Still no Sign of Stolen Moore Sculpture
Last Sunday the papers reported of another theft of a valuable bronze from an open-air park setting. It regards the Standing Figure from the Glenkiln Sculpture Park, Dumfries and Galloway, South-West Scotland.
The work by the English artist Henry Moore (1898-1986) had been placed within its grand setting of the Scottish hills by the local landowner Sir William Keswick, who collected between 1951-1976. Scattered over the large estate were another five sculptures, including three by Henry Moore, one by Auguste Rodin and another by Jacob Epstein. The Guardian informs us that Sir William Keswick had once spoken of his sheep farm to the artist, and had said that “its large acreage was unsuitable for agricultural farming because the ground was too rocky”. Instead these large rocks formed beautiful platforms for the sculptures to stand on.
After the theft of the Standing Figure during the weekend, there has been no sign of it since, and the other sculptures have been removed from the park for security reasons.
Over the last fifteen years, there have been a number of thefts of Henry Moore sculptures, which are suspected to have been stolen for the scrap metal value of the bronze, which makes up only a fraction of its artistic value.
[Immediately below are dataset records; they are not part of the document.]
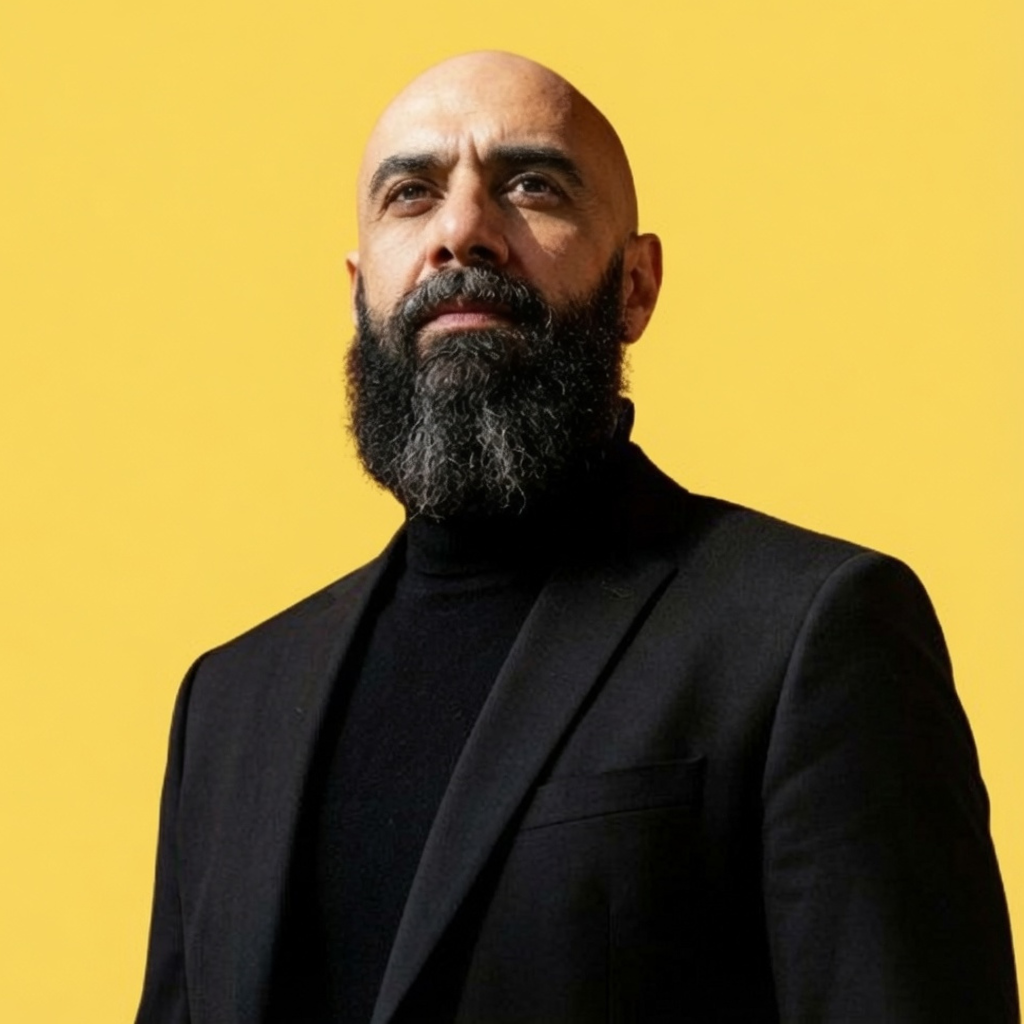
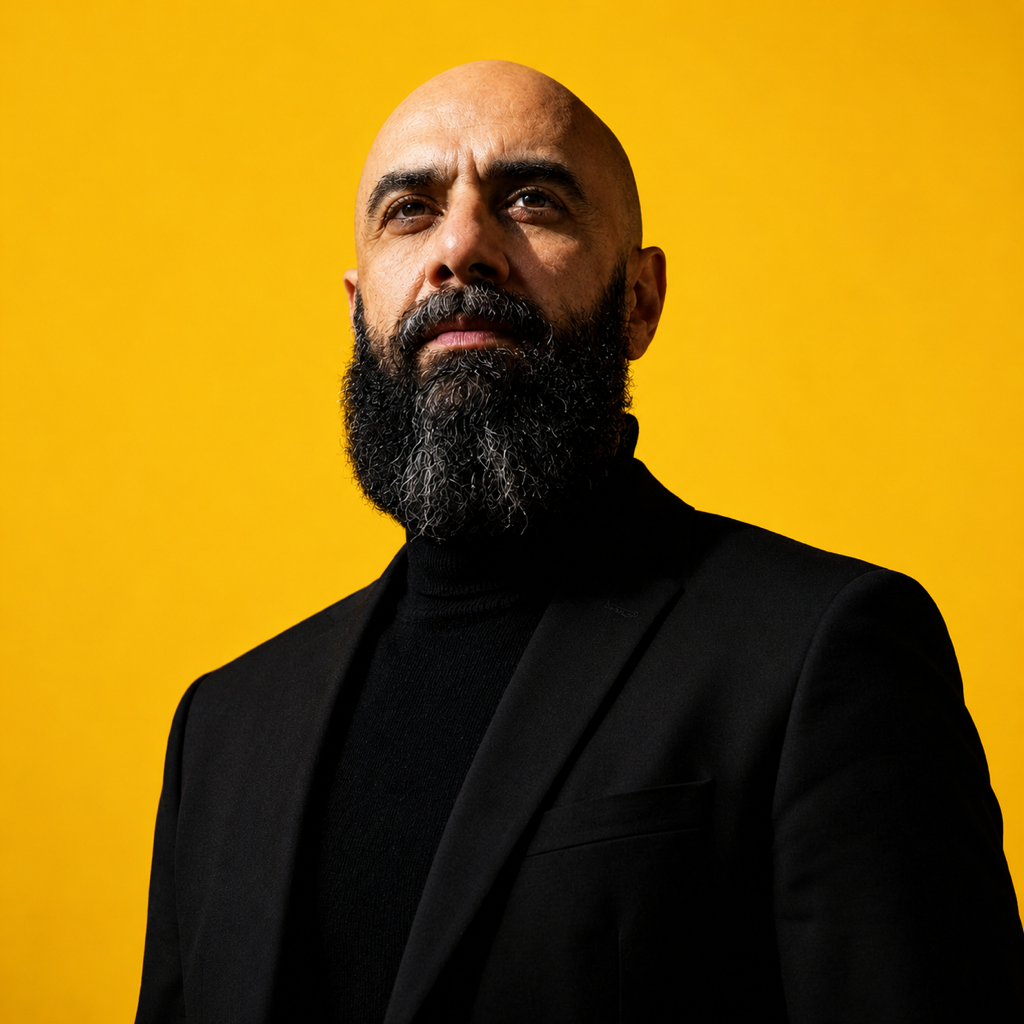
Add missing sameAs identifiers, update profile photo
Goodreads, SoundCloud, YouTube, Instagram, Threads, Facebook added to
Person schema.org sameAs on index and about pages. Profile photo
replaced with 2026 headshot.

diff --git a/about/index.html b/about/index.html
@@ -39,7 +39,13 @@
           "https://x.com/adrianmpeticila",
           "https://peticila.ro/",
           "https://www.producthunt.com/@adrian_m_peticila",
-          "https://www.crunchbase.com/person/adrian-peticila"
+          "https://www.crunchbase.com/person/adrian-peticila",
+          "https://www.goodreads.com/user/show/186180125-adrian-m-peticila",
+          "https://soundcloud.com/adrian-m-peticila",
+          "https://www.youtube.com/@adrianpeticila",
+          "https://www.instagram.com/adrian.peticila/",
+          "https://www.threads.com/@adrian.peticila",
+          "https://www.facebook.com/adrian.peticila/"
         ],
         "subjectOf": [
           {

diff --git a/index.html b/index.html
@@ -97,7 +97,13 @@
           "https://x.com/adrianmpeticila",
           "https://peticila.ro/",
           "https://www.producthunt.com/@adrian_m_peticila",
-          "https://www.crunchbase.com/person/adrian-peticila"
+          "https://www.crunchbase.com/person/adrian-peticila",
+          "https://www.goodreads.com/user/show/186180125-adrian-m-peticila",
+          "https://soundcloud.com/adrian-m-peticila",
+          "https://www.youtube.com/@adrianpeticila",
+          "https://www.instagram.com/adrian.peticila/",
+          "https://www.threads.com/@adrian.peticila",
+          "https://www.facebook.com/adrian.peticila/"
         ],
         "subjectOf": [
           {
In 2012 a sundial went missing from the Henry Moore Foundation, Much Hadham. It was found back after having been sold for a mere £46. Unfortunately, a piece that was taken from the same Foundation in 2005 has never been recovered, it was estimated to have a similar value to the current missing bronze of 3 million pounds.